Every line below between the line holding "Also changed, not shown: 36" and the line holding "to muhammad-talha04/scholarly-pattern-explorer, a", inclusive, should be repeated exactly, and all other lines omitted.

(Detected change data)
>>>>

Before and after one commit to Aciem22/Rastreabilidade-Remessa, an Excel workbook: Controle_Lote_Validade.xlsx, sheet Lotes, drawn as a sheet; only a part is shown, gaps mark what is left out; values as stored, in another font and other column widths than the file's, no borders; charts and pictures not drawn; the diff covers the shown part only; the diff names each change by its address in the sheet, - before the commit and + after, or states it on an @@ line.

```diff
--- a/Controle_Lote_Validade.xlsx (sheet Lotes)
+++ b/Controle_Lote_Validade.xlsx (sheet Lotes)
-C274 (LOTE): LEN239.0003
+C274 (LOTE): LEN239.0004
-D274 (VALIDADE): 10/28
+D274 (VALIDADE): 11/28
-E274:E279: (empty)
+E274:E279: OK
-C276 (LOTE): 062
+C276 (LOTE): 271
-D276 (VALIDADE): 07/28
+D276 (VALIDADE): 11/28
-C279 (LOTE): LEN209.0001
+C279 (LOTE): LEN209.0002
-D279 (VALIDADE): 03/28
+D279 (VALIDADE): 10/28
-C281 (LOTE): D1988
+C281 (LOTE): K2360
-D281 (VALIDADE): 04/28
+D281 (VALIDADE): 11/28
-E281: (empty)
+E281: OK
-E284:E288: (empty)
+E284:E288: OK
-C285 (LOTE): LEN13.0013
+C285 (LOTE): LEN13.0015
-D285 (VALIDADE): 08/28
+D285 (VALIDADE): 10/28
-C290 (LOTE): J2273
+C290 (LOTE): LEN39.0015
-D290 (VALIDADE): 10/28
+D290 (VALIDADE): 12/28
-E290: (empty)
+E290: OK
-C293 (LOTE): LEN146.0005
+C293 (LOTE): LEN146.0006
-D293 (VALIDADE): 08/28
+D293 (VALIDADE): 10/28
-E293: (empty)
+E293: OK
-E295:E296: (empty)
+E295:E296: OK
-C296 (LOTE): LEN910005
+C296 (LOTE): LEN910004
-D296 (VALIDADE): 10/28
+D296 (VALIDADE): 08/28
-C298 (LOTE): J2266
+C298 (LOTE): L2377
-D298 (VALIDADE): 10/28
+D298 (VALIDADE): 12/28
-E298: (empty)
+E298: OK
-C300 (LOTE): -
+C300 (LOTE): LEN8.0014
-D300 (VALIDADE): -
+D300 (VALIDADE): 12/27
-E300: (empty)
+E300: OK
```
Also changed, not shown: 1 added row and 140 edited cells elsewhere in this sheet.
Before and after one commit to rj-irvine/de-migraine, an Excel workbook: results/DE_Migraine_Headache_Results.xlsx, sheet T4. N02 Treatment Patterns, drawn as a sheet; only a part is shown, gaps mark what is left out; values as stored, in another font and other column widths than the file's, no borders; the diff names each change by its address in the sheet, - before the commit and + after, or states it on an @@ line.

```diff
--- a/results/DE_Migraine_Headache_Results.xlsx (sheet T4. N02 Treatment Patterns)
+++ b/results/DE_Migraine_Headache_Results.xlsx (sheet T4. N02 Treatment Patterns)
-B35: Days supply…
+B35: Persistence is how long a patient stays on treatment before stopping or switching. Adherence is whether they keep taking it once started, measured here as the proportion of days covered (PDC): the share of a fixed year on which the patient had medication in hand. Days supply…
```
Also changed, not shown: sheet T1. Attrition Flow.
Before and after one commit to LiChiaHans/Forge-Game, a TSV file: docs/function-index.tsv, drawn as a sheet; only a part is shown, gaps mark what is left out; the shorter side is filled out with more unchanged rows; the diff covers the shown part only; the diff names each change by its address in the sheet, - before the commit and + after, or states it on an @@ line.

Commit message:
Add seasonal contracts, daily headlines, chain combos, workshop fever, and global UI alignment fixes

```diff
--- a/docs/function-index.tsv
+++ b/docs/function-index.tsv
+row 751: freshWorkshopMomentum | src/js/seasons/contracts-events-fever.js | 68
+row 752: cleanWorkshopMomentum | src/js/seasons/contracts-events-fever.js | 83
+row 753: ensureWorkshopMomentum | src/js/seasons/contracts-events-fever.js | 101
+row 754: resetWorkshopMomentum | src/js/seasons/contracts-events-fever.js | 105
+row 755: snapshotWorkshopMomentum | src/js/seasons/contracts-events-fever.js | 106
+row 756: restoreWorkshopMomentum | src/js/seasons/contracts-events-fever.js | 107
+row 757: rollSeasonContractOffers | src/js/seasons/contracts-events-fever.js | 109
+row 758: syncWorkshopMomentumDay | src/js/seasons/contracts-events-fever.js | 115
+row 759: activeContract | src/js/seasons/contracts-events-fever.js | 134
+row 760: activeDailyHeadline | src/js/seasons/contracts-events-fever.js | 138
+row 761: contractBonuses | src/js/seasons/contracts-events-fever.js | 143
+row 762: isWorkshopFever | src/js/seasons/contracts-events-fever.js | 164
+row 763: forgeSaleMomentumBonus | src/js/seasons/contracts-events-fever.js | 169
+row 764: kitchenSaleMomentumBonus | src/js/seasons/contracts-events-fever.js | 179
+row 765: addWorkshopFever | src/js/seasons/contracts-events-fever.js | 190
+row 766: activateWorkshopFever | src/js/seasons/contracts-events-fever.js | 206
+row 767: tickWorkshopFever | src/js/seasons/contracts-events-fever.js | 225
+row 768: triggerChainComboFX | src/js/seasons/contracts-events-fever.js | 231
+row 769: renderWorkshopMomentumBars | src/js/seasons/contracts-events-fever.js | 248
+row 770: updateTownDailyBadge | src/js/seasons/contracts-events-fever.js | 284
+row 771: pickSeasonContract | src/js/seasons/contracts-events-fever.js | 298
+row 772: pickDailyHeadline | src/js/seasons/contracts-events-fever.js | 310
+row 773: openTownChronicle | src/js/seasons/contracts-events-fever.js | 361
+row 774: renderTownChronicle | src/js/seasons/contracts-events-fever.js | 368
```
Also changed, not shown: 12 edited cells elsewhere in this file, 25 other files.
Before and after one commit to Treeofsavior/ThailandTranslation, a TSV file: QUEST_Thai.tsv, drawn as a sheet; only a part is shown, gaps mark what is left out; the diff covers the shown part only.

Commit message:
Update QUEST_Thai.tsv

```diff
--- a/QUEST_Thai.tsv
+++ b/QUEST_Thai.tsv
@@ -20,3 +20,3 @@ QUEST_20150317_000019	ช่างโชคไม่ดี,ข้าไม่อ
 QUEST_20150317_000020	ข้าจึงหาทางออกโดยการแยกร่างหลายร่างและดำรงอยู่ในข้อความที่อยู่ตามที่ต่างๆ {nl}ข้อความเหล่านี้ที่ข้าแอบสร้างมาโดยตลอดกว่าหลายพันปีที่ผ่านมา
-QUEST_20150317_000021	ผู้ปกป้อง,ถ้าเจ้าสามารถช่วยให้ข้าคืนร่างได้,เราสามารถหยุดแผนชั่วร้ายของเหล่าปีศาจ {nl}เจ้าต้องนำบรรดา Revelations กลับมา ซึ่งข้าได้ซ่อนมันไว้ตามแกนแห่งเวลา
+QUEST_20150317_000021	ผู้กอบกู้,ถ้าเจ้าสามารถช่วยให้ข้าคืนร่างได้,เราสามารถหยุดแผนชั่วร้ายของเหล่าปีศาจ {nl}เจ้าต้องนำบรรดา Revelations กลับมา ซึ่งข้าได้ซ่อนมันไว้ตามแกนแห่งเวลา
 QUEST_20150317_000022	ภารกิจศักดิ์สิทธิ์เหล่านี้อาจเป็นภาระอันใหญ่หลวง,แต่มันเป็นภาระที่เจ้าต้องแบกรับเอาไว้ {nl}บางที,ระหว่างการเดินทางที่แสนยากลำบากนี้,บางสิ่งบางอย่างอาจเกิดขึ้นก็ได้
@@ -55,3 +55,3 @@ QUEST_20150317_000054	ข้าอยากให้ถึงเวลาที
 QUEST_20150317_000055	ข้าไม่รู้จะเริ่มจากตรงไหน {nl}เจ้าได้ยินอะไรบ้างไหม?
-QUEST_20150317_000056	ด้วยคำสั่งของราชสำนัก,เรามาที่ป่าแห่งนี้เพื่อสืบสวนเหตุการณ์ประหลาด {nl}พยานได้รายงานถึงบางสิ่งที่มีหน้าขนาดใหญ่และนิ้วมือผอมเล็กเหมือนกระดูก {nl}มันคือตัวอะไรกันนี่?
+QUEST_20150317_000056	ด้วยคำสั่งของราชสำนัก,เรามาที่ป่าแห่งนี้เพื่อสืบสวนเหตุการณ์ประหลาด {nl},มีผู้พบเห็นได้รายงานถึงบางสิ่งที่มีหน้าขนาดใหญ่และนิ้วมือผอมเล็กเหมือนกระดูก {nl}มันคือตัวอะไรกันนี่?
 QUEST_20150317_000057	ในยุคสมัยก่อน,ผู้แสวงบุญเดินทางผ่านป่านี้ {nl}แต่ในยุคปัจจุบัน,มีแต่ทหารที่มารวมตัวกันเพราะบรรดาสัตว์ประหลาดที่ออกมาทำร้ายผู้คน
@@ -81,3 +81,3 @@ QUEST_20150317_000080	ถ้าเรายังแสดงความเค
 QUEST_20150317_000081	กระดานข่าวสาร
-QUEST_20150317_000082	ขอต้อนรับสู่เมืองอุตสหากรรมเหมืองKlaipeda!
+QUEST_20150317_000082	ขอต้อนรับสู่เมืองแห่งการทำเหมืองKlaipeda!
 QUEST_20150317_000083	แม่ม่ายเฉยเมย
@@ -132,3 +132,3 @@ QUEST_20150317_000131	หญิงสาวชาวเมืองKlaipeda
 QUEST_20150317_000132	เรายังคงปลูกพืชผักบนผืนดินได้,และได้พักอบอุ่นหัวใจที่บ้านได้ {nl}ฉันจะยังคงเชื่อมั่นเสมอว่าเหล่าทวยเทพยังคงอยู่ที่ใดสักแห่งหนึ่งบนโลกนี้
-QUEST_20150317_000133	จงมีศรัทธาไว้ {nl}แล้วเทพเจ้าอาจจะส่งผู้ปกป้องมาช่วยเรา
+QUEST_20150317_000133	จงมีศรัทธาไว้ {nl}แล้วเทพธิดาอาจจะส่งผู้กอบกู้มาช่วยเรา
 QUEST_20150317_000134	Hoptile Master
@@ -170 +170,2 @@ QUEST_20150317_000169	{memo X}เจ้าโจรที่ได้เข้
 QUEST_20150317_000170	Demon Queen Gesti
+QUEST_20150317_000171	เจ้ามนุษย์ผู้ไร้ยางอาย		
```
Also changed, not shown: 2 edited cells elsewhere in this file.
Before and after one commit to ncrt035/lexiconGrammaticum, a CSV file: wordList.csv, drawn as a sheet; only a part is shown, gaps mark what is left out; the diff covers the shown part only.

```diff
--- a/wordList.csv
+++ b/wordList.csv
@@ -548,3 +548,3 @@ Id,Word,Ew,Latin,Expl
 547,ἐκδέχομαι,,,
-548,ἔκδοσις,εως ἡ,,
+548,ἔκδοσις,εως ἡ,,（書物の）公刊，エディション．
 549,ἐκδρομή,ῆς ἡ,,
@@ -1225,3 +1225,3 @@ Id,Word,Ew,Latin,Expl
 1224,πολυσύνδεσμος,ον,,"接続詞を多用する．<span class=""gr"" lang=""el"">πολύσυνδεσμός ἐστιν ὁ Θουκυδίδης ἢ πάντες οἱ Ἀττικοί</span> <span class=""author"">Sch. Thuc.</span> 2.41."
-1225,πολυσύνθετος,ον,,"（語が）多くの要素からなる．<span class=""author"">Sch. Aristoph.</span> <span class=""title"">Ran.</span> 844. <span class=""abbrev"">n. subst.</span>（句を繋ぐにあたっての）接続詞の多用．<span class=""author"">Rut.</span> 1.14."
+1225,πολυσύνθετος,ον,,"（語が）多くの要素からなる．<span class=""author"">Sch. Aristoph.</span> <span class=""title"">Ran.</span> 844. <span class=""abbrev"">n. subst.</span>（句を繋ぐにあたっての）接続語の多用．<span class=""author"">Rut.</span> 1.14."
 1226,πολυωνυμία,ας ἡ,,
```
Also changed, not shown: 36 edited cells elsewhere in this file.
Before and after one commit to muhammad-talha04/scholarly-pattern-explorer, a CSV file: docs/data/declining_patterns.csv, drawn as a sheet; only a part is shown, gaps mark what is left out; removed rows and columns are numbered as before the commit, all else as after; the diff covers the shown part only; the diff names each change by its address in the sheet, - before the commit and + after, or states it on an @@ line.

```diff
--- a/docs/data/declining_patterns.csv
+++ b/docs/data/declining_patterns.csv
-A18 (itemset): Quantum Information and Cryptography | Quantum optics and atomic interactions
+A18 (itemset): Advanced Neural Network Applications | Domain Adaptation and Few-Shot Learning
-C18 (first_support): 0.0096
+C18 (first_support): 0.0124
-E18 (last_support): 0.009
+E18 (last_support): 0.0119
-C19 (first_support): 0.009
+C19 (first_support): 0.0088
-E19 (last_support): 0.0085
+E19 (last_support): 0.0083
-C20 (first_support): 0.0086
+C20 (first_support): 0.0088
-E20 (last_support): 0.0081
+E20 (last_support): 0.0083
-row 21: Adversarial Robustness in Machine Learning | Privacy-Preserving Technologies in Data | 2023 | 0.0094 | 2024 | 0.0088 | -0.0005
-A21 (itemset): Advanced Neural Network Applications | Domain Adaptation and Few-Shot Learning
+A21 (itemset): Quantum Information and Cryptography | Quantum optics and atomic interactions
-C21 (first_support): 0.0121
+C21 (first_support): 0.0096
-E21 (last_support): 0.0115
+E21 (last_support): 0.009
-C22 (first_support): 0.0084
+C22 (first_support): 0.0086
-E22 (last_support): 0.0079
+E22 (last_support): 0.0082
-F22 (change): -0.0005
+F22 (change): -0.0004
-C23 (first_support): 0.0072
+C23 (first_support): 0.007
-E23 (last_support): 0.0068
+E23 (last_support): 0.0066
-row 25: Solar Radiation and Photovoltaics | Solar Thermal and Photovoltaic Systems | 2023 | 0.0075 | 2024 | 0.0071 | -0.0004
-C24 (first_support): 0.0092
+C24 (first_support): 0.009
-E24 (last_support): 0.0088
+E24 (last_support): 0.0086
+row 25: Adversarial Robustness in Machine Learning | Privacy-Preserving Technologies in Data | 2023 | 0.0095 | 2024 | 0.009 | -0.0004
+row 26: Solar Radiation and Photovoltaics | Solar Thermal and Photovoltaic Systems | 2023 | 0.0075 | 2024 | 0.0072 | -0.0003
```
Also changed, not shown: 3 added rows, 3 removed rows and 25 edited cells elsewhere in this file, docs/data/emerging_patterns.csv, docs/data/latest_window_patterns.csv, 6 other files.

<<<<

> [ANSWER SPACE]
Also changed, not shown: 36 edited cells elsewhere in this file.
Before and after one commit to muhammad-talha04/scholarly-pattern-explorer, a CSV file: docs/data/declining_patterns.csv, drawn as a sheet; only a part is shown, gaps mark what is left out; removed rows and columns are numbered as before the commit, all else as after; the diff covers the shown part only; the diff names each change by its address in the sheet, - before the commit and + after, or states it on an @@ line.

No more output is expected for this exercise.